"""

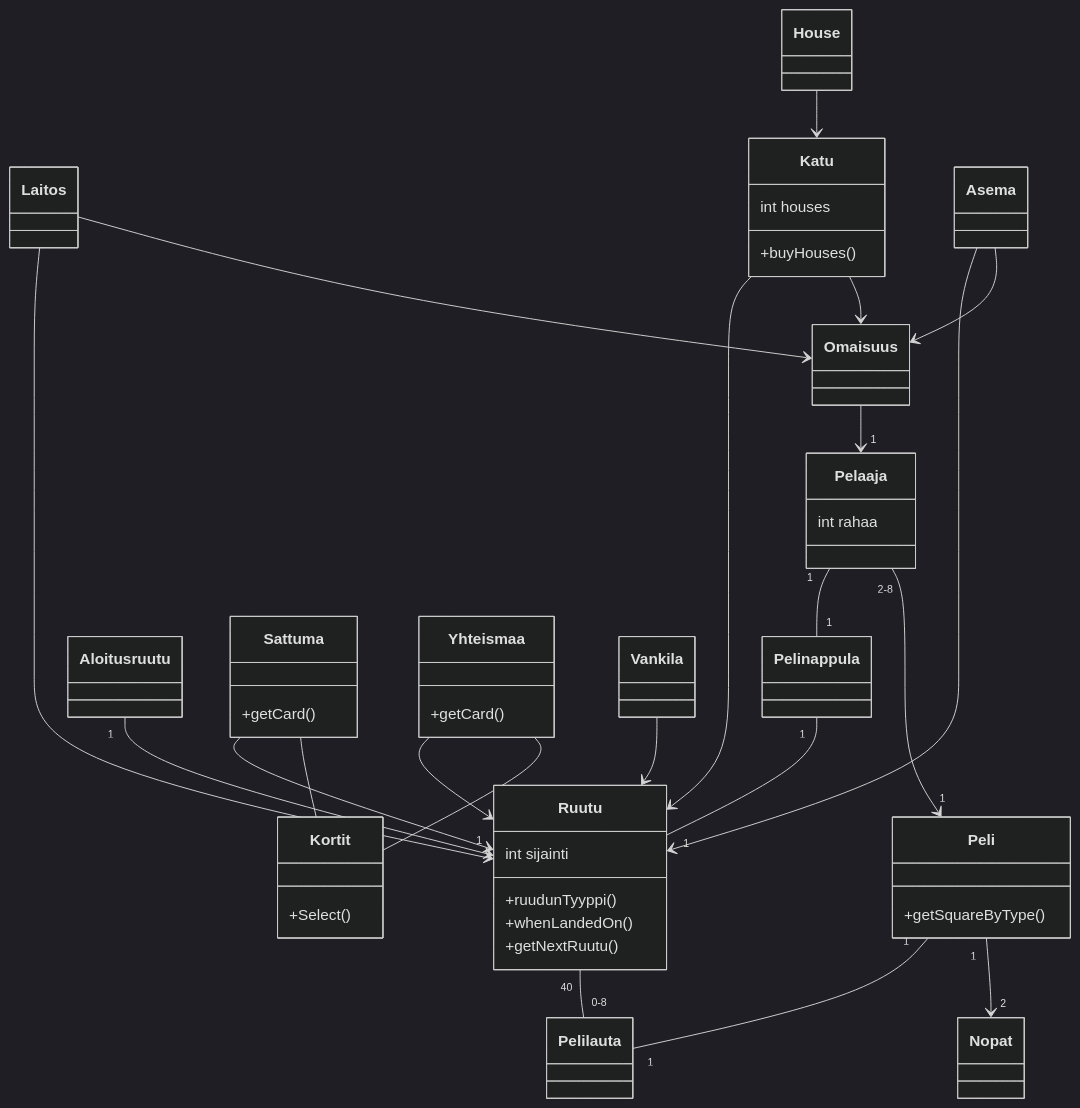
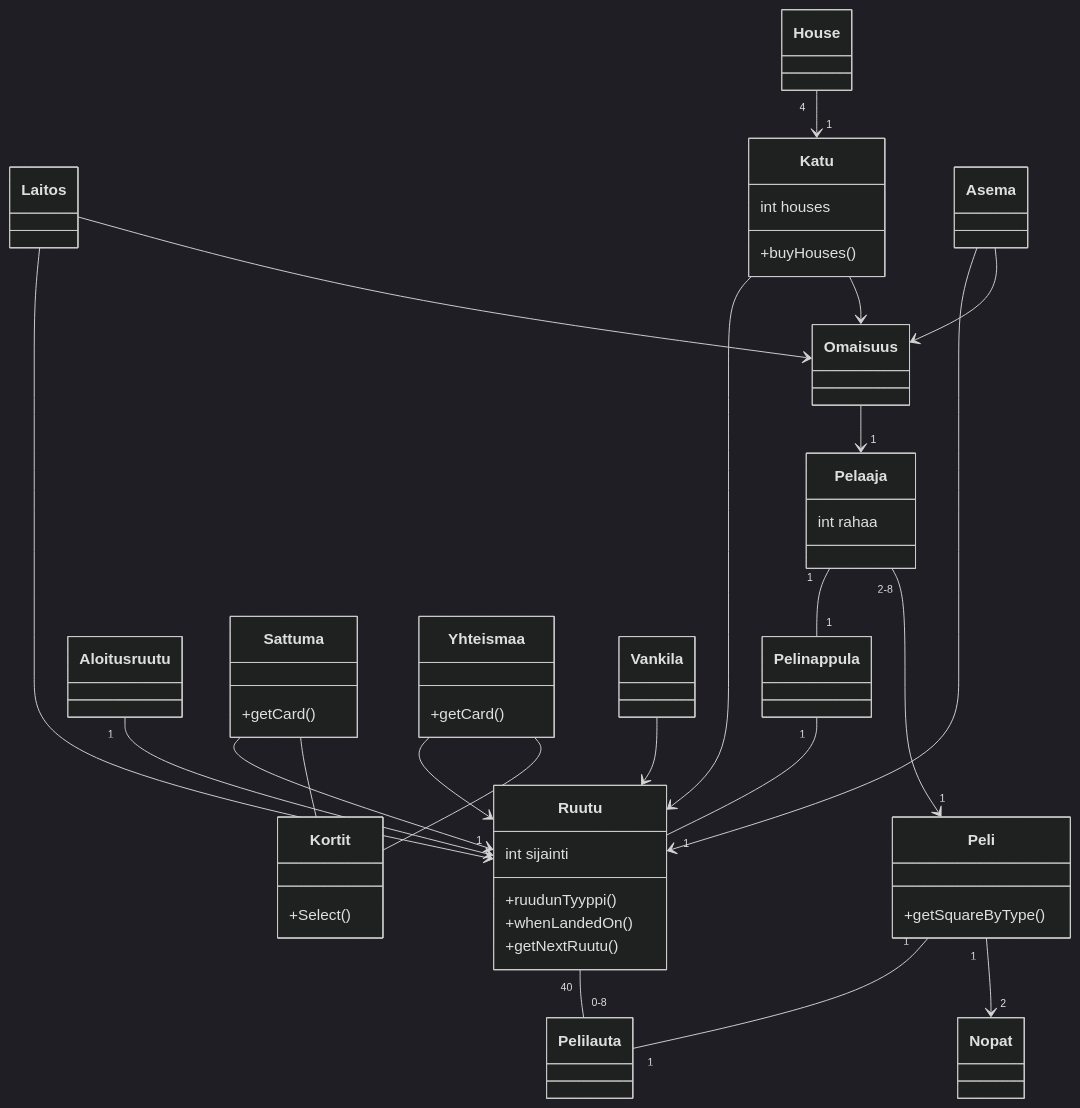
The diagram in laskarit/viikko3/monopoli.md (erz64/ot-harjoitustyo), drawn with Mermaid (dark theme) before and after one commit.

Commit message:
muokkaus monopoli.md

````diff
--- a/laskarit/viikko3/monopoli.md
+++ b/laskarit/viikko3/monopoli.md
@@ -1,81 +1,81 @@
 ```mermaid
     classDiagram
         Pelaaja "1" -- "1" Pelinappula
         Ruutu "40" -- "0-8" Pelilauta 
         Pelinappula "1" -- "1" Ruutu
         Pelaaja "2-8" --> "1" Peli
         Peli "1" -- "1" Pelilauta
         Peli "1" --> "2" Nopat
         Aloitusruutu "1" --> "1" Ruutu
         Laitos --> Ruutu
         Sattuma --> Ruutu
         Yhteismaa --> Ruutu
         Vankila --> Ruutu
         Katu --> Ruutu
         Asema --> Ruutu
         Sattuma -- Kortit
         Yhteismaa -- Kortit
         Katu --> Omaisuus
         Laitos --> Omaisuus
         Asema --> Omaisuus
-        House --> Katu
+        House "4" --> "1" Katu
         Omaisuus --> "1" Pelaaja
         
 
 
         class Peli{
             +getSquareByType()
         }
         class Nopat{
             
         }
         class Pelaaja{
             int rahaa
         }
         class Pelinappula{
 
         }
         class Pelilauta{
             
         }
         class Ruutu{
             int sijainti
             +ruudunTyyppi()
             +whenLandedOn()
             +getNextRuutu()
         }
         class Aloitusruutu{
 
         }
         class Laitos{
 
         }
         class Vankila{
 
         }
         class Katu{
             int houses
             +buyHouses()
         }
         class Asema{
 
         }
         class House{
 
         }
         class Sattuma{
             +getCard()
         }
         class Yhteismaa{
             +getCard()
         }
 
         class Kortit{
             +Select()
         }
         
         class Omaisuus{
 
         }
 
 ```     
````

"""

» Your instructions
Copy the listing verbatim, omitting images.

» Solution for this problem
The diagram in laskarit/viikko3/monopoli.md (erz64/ot-harjoitustyo), drawn with Mermaid (dark theme) before and after one commit.

Commit message:
muokkaus monopoli.md

````diff
--- a/laskarit/viikko3/monopoli.md
+++ b/laskarit/viikko3/monopoli.md
@@ -1,81 +1,81 @@
 ```mermaid
     classDiagram
         Pelaaja "1" -- "1" Pelinappula
         Ruutu "40" -- "0-8" Pelilauta 
         Pelinappula "1" -- "1" Ruutu
         Pelaaja "2-8" --> "1" Peli
         Peli "1" -- "1" Pelilauta
         Peli "1" --> "2" Nopat
         Aloitusruutu "1" --> "1" Ruutu
         Laitos --> Ruutu
         Sattuma --> Ruutu
         Yhteismaa --> Ruutu
         Vankila --> Ruutu
         Katu --> Ruutu
         Asema --> Ruutu
         Sattuma -- Kortit
         Yhteismaa -- Kortit
         Katu --> Omaisuus
         Laitos --> Omaisuus
         Asema --> Omaisuus
-        House --> Katu
+        House "4" --> "1" Katu
         Omaisuus --> "1" Pelaaja
         
 
 
         class Peli{
             +getSquareByType()
         }
         class Nopat{
             
         }
         class Pelaaja{
             int rahaa
         }
         class Pelinappula{
 
         }
         class Pelilauta{
             
         }
         class Ruutu{
             int sijainti
             +ruudunTyyppi()
             +whenLandedOn()
             +getNextRuutu()
         }
         class Aloitusruutu{
 
         }
         class Laitos{
 
         }
         class Vankila{
 
         }
         class Katu{
             int houses
             +buyHouses()
         }
         class Asema{
 
         }
         class House{
 
         }
         class Sattuma{
             +getCard()
         }
         class Yhteismaa{
             +getCard()
         }
 
         class Kortit{
             +Select()
         }
         
         class Omaisuus{
 
         }
 
 ```     
````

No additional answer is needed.